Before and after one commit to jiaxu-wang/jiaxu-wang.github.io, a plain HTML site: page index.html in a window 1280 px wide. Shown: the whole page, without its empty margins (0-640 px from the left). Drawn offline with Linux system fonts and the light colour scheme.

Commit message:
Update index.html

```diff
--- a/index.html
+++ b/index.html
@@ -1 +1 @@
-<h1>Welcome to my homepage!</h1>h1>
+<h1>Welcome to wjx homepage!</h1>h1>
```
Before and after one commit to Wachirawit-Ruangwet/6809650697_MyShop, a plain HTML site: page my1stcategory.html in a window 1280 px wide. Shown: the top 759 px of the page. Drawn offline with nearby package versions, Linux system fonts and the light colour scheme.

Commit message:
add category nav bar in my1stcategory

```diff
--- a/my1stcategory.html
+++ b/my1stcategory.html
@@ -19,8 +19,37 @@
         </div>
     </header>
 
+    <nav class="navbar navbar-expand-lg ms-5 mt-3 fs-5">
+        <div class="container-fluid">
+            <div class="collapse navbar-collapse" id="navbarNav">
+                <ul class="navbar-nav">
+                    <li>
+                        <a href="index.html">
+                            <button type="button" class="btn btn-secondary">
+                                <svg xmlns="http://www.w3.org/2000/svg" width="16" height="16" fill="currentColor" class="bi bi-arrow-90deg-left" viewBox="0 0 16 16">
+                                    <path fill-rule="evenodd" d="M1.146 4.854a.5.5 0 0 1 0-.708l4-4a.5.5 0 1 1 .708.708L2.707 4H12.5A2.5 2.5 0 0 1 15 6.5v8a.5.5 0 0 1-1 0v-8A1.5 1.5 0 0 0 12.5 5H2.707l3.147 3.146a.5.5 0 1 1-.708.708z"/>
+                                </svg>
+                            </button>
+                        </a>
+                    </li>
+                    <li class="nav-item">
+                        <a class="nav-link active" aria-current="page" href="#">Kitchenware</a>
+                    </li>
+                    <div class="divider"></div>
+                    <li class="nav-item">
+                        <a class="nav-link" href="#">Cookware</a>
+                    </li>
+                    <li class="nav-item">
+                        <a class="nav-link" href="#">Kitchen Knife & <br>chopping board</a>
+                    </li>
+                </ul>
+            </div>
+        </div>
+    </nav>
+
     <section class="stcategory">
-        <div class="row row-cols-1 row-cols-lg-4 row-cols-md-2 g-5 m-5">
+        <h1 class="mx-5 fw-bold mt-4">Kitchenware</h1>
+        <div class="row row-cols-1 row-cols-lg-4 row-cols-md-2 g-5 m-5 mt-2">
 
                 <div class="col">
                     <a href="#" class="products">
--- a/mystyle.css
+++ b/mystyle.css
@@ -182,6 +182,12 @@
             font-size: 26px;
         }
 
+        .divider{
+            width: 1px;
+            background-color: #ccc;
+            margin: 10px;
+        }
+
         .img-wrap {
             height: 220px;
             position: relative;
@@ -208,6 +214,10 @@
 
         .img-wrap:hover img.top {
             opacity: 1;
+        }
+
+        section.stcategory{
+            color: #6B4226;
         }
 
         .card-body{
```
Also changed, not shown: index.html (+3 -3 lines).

-------------------------

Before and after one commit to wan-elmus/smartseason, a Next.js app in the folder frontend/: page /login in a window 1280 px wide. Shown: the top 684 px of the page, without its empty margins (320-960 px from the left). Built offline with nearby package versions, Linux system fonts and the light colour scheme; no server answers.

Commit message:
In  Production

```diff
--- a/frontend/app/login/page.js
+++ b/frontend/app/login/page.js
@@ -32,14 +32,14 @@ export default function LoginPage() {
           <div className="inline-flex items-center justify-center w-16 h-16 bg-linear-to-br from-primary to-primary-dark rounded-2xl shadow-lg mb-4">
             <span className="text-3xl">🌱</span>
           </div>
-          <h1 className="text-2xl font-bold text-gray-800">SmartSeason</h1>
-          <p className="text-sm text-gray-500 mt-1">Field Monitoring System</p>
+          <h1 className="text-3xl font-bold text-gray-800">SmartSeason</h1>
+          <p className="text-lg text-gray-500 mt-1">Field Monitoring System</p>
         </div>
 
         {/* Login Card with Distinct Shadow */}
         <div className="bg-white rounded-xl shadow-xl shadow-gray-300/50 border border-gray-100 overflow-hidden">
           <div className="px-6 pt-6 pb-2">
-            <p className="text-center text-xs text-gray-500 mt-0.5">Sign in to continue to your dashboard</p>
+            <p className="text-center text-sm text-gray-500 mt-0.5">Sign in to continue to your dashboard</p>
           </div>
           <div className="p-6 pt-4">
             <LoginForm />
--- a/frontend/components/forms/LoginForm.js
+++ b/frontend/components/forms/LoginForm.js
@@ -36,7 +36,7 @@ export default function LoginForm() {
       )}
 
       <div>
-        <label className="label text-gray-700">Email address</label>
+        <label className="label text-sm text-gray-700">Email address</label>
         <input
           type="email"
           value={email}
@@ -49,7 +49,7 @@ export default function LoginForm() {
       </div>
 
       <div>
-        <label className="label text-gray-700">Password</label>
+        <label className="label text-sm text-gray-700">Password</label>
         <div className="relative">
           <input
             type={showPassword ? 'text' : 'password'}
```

-------------------------

-- ABOUT THIS EXERCISE --
Lines in the material above that include the string "function" should be listed.

-- RESPONSE TO THE TASK --
@@ -32,14 +32,14 @@ export default function LoginPage() {
@@ -36,7 +36,7 @@ export default function LoginForm() {
@@ -49,7 +49,7 @@ export default function LoginForm() {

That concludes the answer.